The Métis Nation – Saskatchewan (MNS) flag builds upon the foundation of the Métis Nation flag, incorporating only two new symbols: a white buffalo and a tiger lily. The Métis Nation flag symbolizing the emergence of a
new nation of distinct Aboriginal people was first flown in 1816. This new nation, the result of two peoples coming together, was destined to last forever, for eternity, hence the infinity symbol.
The Historic Métis Nation Homeland today is dissected by other borders, in our case the province of Saskatchewan . The Métis within this provincial boundary while recognizing the Nation as a whole, also has a regional/provincial reality.
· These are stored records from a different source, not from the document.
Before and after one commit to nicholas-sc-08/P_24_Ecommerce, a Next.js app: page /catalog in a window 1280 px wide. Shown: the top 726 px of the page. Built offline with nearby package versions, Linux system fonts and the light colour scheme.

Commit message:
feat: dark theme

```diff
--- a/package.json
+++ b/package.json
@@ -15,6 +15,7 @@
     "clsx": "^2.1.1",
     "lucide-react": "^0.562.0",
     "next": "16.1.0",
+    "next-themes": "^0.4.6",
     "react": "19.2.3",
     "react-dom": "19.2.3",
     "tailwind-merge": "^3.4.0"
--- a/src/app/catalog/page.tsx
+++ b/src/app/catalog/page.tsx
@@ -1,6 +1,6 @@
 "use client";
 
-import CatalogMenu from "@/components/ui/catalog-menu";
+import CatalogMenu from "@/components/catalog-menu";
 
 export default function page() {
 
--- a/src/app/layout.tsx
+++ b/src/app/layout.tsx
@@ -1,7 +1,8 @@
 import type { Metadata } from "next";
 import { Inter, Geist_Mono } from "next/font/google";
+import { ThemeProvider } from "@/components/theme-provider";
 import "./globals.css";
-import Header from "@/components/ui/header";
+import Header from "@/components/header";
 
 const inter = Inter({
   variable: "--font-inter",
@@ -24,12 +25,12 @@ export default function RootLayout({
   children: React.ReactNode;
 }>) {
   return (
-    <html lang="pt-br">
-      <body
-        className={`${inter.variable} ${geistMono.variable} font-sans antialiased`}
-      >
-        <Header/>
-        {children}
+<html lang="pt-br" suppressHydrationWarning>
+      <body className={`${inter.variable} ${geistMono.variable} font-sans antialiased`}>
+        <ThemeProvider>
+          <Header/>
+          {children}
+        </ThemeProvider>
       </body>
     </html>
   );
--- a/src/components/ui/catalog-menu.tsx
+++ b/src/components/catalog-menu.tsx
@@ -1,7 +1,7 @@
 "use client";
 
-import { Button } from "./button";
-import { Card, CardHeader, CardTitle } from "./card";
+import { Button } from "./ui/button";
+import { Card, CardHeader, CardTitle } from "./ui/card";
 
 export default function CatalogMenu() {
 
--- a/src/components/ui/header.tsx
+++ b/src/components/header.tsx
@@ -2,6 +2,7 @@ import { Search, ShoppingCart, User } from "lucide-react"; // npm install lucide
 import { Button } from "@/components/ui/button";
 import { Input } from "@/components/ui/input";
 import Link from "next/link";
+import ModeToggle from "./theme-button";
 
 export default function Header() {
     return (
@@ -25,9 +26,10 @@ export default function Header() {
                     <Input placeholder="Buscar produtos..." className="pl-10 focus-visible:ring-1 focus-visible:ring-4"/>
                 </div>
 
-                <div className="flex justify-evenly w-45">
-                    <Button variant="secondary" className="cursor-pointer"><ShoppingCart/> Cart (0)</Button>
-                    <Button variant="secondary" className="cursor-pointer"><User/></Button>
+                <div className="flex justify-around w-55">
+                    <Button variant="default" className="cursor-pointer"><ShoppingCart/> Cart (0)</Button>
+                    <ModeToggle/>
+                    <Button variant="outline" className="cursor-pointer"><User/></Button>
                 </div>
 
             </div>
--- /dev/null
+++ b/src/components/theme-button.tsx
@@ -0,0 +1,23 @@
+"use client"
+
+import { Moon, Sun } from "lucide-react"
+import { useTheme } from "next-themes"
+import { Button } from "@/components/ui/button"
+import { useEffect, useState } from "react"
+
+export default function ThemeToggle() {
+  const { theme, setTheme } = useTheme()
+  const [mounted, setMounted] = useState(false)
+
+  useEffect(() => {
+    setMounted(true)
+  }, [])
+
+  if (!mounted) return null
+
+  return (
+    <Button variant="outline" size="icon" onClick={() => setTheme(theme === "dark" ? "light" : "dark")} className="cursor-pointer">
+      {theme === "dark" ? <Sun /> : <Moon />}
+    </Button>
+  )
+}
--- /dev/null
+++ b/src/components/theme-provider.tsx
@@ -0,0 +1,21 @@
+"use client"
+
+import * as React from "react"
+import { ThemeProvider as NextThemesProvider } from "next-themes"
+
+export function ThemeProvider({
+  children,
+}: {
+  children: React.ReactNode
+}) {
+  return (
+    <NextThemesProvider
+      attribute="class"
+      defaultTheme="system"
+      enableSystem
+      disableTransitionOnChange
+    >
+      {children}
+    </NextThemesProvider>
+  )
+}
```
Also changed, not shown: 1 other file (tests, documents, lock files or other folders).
The MNS flag, by building on the national flag, portrays we are part of the Métis Nation while identifying our regional existence.
The buffalo were of central significance to the existence of the Métis who made their life from the land and its resources. The white buffalo, which were rare, held a spiritual value and reflects the connection between the Métis and the natural resources of the land. This close connection to the land exists to this day.
The tiger lily abounds in great numbers throughout Saskatchewan. It is a breathtakingly beautiful flower which has for generations adorned the Métis homeland. The tiger lily is also the adopted flower of the province of Saskatchewan.
Darrell Neuman, 14 March 2007 citing Métis Nation - Saskatchewan flag page